If you’ve declared bankruptcy, foreclosed, or made a short sale, you’re ineligible for a VA loan for a period of 1-2 years.
While inconvenient, the VA waiting period is significantly shorter than conventional mortgages which can require borrowers to wait seven years following bankruptcy before applying for a home loan.
What is a VA entitlement?
The amount the VA will reimburse your lender is your VA loan entitlement. There are two types of entitlements:
- Basic entitlement
- Bonus entitlement (sometimes called additional or Tier 2 entitlement)
Your basic and bonus entitlement determine how much of your home loan the VA will guarantee, which determines whether you can use the zero down payment option.

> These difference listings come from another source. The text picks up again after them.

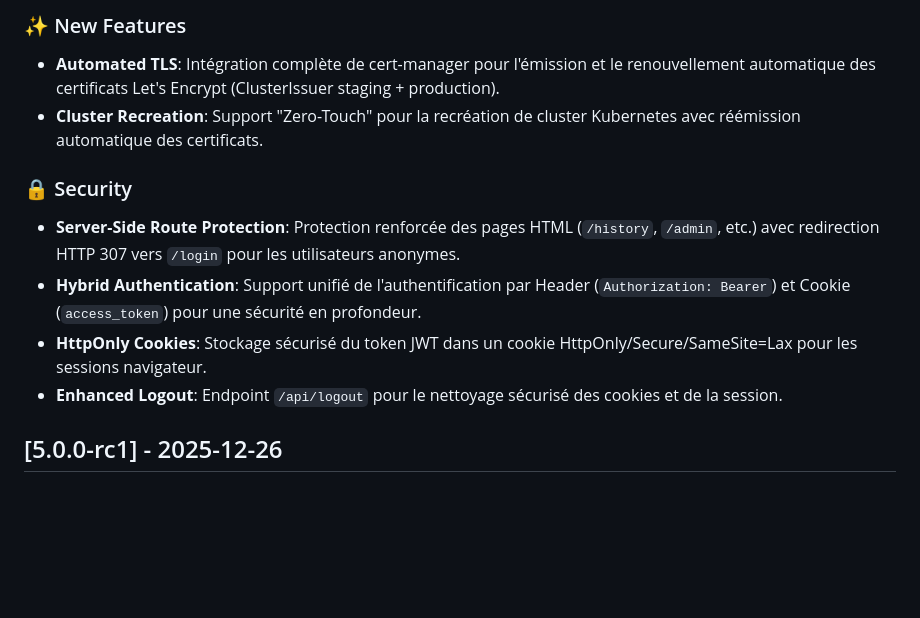
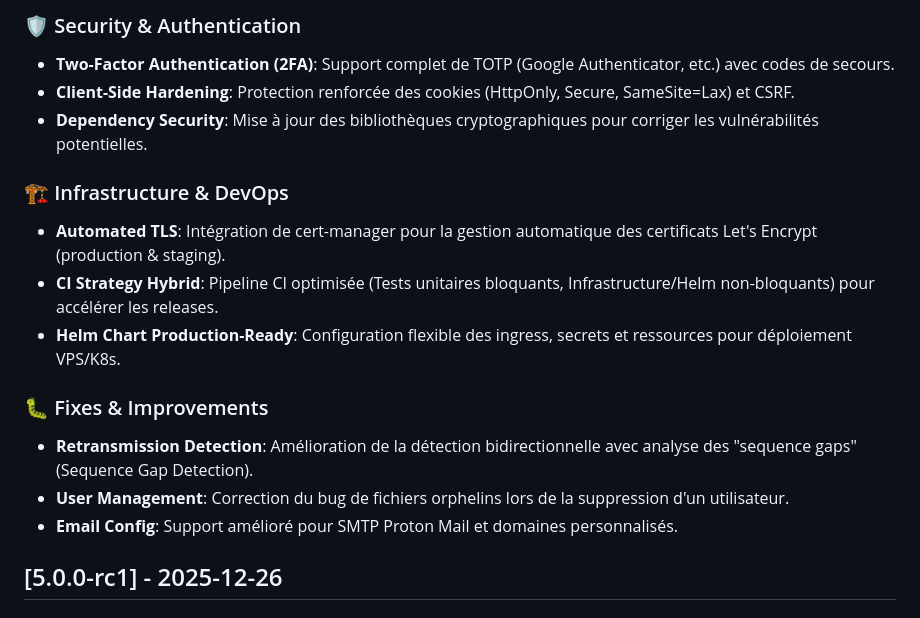
Before and after one commit to MacFlurry/pcap_analyzer, a Markdown page: CHANGELOG.md, the part around the change printed below. Rendered like a GitHub page; blank space fills up the shorter version.

Commit message:
docs: update changelog and readme for v5.0.0-rc2 release

```diff
--- a/CHANGELOG.md
+++ b/CHANGELOG.md
@@ -11,13 +11,18 @@ et ce projet adhère au [Semantic Versioning](https://semver.org/lang/fr/).
 
-### ✨ New Features
-- **Automated TLS**: Intégration complète de cert-manager pour l'émission et le renouvellement automatique des certificats Let's Encrypt (ClusterIssuer staging + production).
-- **Cluster Recreation**: Support "Zero-Touch" pour la recréation de cluster Kubernetes avec réémission automatique des certificats.
+### 🛡️ Security & Authentication
+- **Two-Factor Authentication (2FA)**: Support complet de TOTP (Google Authenticator, etc.) avec codes de secours.
+- **Client-Side Hardening**: Protection renforcée des cookies (HttpOnly, Secure, SameSite=Lax) et CSRF.
+- **Dependency Security**: Mise à jour des bibliothèques cryptographiques pour corriger les vulnérabilités potentielles.
 
-### 🔒 Security
-- **Server-Side Route Protection**: Protection renforcée des pages HTML (`/history`, `/admin`, etc.) avec redirection HTTP 307 vers `/login` pour les utilisateurs anonymes.
-- **Hybrid Authentication**: Support unifié de l'authentification par Header (`Authorization: Bearer`) et Cookie (`access_token`) pour une sécurité en profondeur.
-- **HttpOnly Cookies**: Stockage sécurisé du token JWT dans un cookie HttpOnly/Secure/SameSite=Lax pour les sessions navigateur.
-- **Enhanced Logout**: Endpoint `/api/logout` pour le nettoyage sécurisé des cookies et de la session.
+### 🏗️ Infrastructure & DevOps
+- **Automated TLS**: Intégration de cert-manager pour la gestion automatique des certificats Let's Encrypt (production & staging).
+- **CI Strategy Hybrid**: Pipeline CI optimisée (Tests unitaires bloquants, Infrastructure/Helm non-bloquants) pour accélérer les releases.
+- **Helm Chart Production-Ready**: Configuration flexible des ingress, secrets et ressources pour déploiement VPS/K8s.
+
+### 🐛 Fixes & Improvements
+- **Retransmission Detection**: Amélioration de la détection bidirectionnelle avec analyse des "sequence gaps" (Sequence Gap Detection).
+- **User Management**: Correction du bug de fichiers orphelins lors de la suppression d'un utilisateur.
+- **Email Config**: Support amélioré pour SMTP Proton Mail et domaines personnalisés.
 
 ## [5.0.0-rc1] - 2025-12-26
 
```
Also changed, not shown: other parts of CHANGELOG.md (+1 -1 lines), README.md (+1 -1 lines).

Your Certificate of Eligibility lists your basic entitlement. If you have “full” entitlement, there is no VA loan limit, and you qualify for no down payment.
You qualify for “full” entitlement if any of the following statements apply:
- You’ve never used the VA home loan benefit
- You’ve used the VA home loan benefits to buy a home but repaid the loan in full and sold the home
- You used the VA home loan benefit to purchase a home, had a foreclosure or compromise claim (also called “short sale”), and repaid the loan in full
What is the VA funding fee?
While VA loans don’t require private mortgage insurance (PMI) like conventional mortgages, there’s an additional cost associated with VA home loans—the VA funding fee.
The VA funding fee is a one-time administrative fee charged at closing or rolled into your total mortgage amount.
The VA funding fee varies but generally ranges between 1.4% to 3.6% of the loan amount.
This fee reduces the cost of VA home loans for taxpayers and helps to ensure the program will continue to be available to help future borrowers.
How to get a VA loan
If you’re a veteran, surviving spouse, or currently-serving member, you may be eligible for a VA home loan.
These loans offer several benefits, including no down payment and no private mortgage insurance. You’ll need to apply for your Certificate of Eligibility and still get pre-approved for a mortgage from your VA-approved lender.